--- Problem requirements ---
Below is a listing to write out in full, exactly as given, without its pictures.

--- Records provided ---

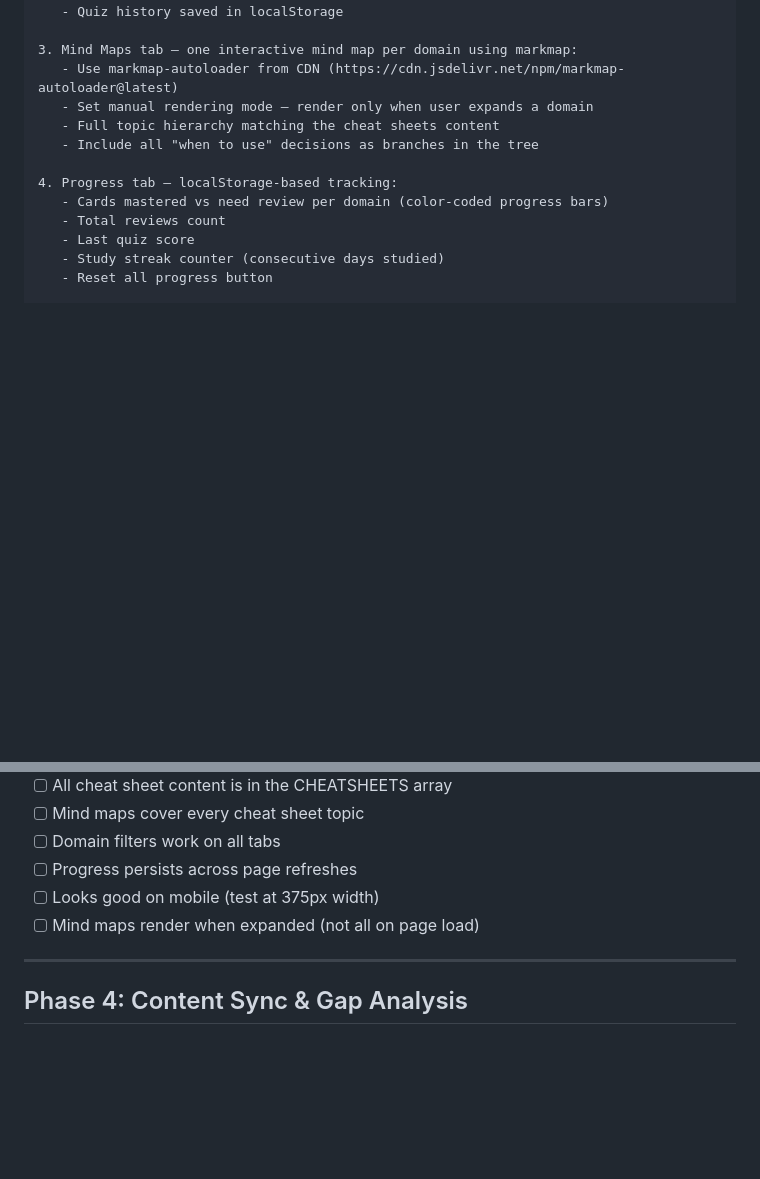
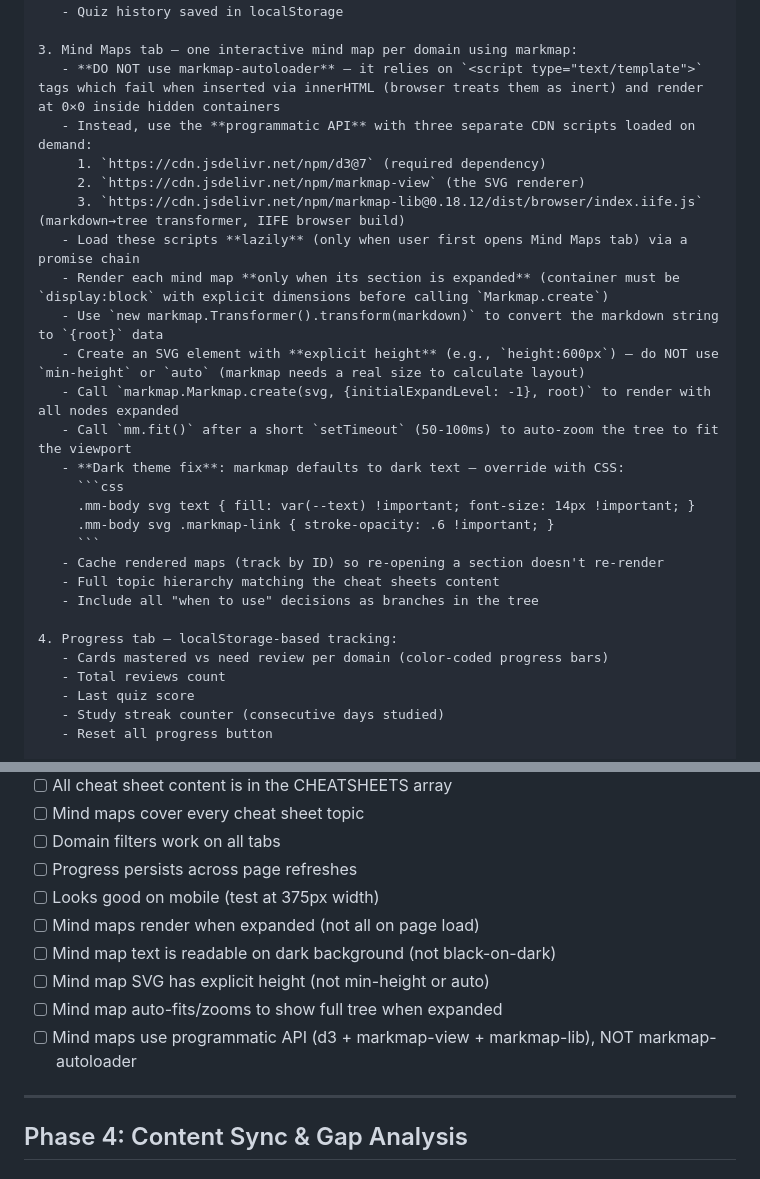
Before and after one commit to demo-ninjas/pass_ai_900, a Markdown page: exam-prep-implementation-plan.md, 2 parts joined by grey strips. GitHub-like rendering; blank space fills up the shorter version.

Commit message:
Update implementation plan: add markmap pitfalls, correct CDN URLs, working code pattern

````diff
--- a/exam-prep-implementation-plan.md
+++ b/exam-prep-implementation-plan.md
@@ -118,8 +118,23 @@ Build a single-file HTML/JS interactive study app (index.html) with a modern dar
    - Quiz history saved in localStorage
 
 3. Mind Maps tab — one interactive mind map per domain using markmap:
-   - Use markmap-autoloader from CDN (https://cdn.jsdelivr.net/npm/markmap-autoloader@latest)
-   - Set manual rendering mode — render only when user expands a domain
+   - **DO NOT use markmap-autoloader** — it relies on `<script type="text/template">` tags which fail when inserted via innerHTML (browser treats them as inert) and render at 0×0 inside hidden containers
+   - Instead, use the **programmatic API** with three separate CDN scripts loaded on demand:
+     1. `https://cdn.jsdelivr.net/npm/d3@7` (required dependency)
+     2. `https://cdn.jsdelivr.net/npm/markmap-view` (the SVG renderer)
+     3. `https://cdn.jsdelivr.net/npm/markmap-lib@0.18.12/dist/browser/index.iife.js` (markdown→tree transformer, IIFE browser build)
+   - Load these scripts **lazily** (only when user first opens Mind Maps tab) via a promise chain
+   - Render each mind map **only when its section is expanded** (container must be `display:block` with explicit dimensions before calling `Markmap.create`)
+   - Use `new markmap.Transformer().transform(markdown)` to convert the markdown string to `{root}` data
+   - Create an SVG element with **explicit height** (e.g., `height:600px`) — do NOT use `min-height` or `auto` (markmap needs a real size to calculate layout)
+   - Call `markmap.Markmap.create(svg, {initialExpandLevel: -1}, root)` to render with all nodes expanded
+   - Call `mm.fit()` after a short `setTimeout` (50-100ms) to auto-zoom the tree to fit the viewport
+   - **Dark theme fix**: markmap defaults to dark text — override with CSS:
+     ```css
+     .mm-body svg text { fill: var(--text) !important; font-size: 14px !important; }
+     .mm-body svg .markmap-link { stroke-opacity: .6 !important; }
+     ```
+   - Cache rendered maps (track by ID) so re-opening a section doesn't re-render
    - Full topic hierarchy matching the cheat sheets content
    - Include all "when to use" decisions as branches in the tree
 
@@ -160,6 +175,10 @@ Requirements:
 - [ ] Progress persists across page refreshes
 - [ ] Looks good on mobile (test at 375px width)
 - [ ] Mind maps render when expanded (not all on page load)
+- [ ] Mind map text is readable on dark background (not black-on-dark)
+- [ ] Mind map SVG has explicit height (not min-height or auto)
+- [ ] Mind map auto-fits/zooms to show full tree when expanded
+- [ ] Mind maps use programmatic API (d3 + markmap-view + markmap-lib), NOT markmap-autoloader
 
 ---
 
````
Also changed, not shown: other parts of exam-prep-implementation-plan.md (+69 -0 lines).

--- Solved exercise ---
Before and after one commit to demo-ninjas/pass_ai_900, a Markdown page: exam-prep-implementation-plan.md, 2 parts joined by grey strips. GitHub-like rendering; blank space fills up the shorter version.

Commit message:
Update implementation plan: add markmap pitfalls, correct CDN URLs, working code pattern

````diff
--- a/exam-prep-implementation-plan.md
+++ b/exam-prep-implementation-plan.md
@@ -118,8 +118,23 @@ Build a single-file HTML/JS interactive study app (index.html) with a modern dar
    - Quiz history saved in localStorage
 
 3. Mind Maps tab — one interactive mind map per domain using markmap:
-   - Use markmap-autoloader from CDN (https://cdn.jsdelivr.net/npm/markmap-autoloader@latest)
-   - Set manual rendering mode — render only when user expands a domain
+   - **DO NOT use markmap-autoloader** — it relies on `<script type="text/template">` tags which fail when inserted via innerHTML (browser treats them as inert) and render at 0×0 inside hidden containers
+   - Instead, use the **programmatic API** with three separate CDN scripts loaded on demand:
+     1. `https://cdn.jsdelivr.net/npm/d3@7` (required dependency)
+     2. `https://cdn.jsdelivr.net/npm/markmap-view` (the SVG renderer)
+     3. `https://cdn.jsdelivr.net/npm/markmap-lib@0.18.12/dist/browser/index.iife.js` (markdown→tree transformer, IIFE browser build)
+   - Load these scripts **lazily** (only when user first opens Mind Maps tab) via a promise chain
+   - Render each mind map **only when its section is expanded** (container must be `display:block` with explicit dimensions before calling `Markmap.create`)
+   - Use `new markmap.Transformer().transform(markdown)` to convert the markdown string to `{root}` data
+   - Create an SVG element with **explicit height** (e.g., `height:600px`) — do NOT use `min-height` or `auto` (markmap needs a real size to calculate layout)
+   - Call `markmap.Markmap.create(svg, {initialExpandLevel: -1}, root)` to render with all nodes expanded
+   - Call `mm.fit()` after a short `setTimeout` (50-100ms) to auto-zoom the tree to fit the viewport
+   - **Dark theme fix**: markmap defaults to dark text — override with CSS:
+     ```css
+     .mm-body svg text { fill: var(--text) !important; font-size: 14px !important; }
+     .mm-body svg .markmap-link { stroke-opacity: .6 !important; }
+     ```
+   - Cache rendered maps (track by ID) so re-opening a section doesn't re-render
    - Full topic hierarchy matching the cheat sheets content
    - Include all "when to use" decisions as branches in the tree
 
@@ -160,6 +175,10 @@ Requirements:
 - [ ] Progress persists across page refreshes
 - [ ] Looks good on mobile (test at 375px width)
 - [ ] Mind maps render when expanded (not all on page load)
+- [ ] Mind map text is readable on dark background (not black-on-dark)
+- [ ] Mind map SVG has explicit height (not min-height or auto)
+- [ ] Mind map auto-fits/zooms to show full tree when expanded
+- [ ] Mind maps use programmatic API (d3 + markmap-view + markmap-lib), NOT markmap-autoloader
 
 ---
 
````
Also changed, not shown: other parts of exam-prep-implementation-plan.md (+69 -0 lines).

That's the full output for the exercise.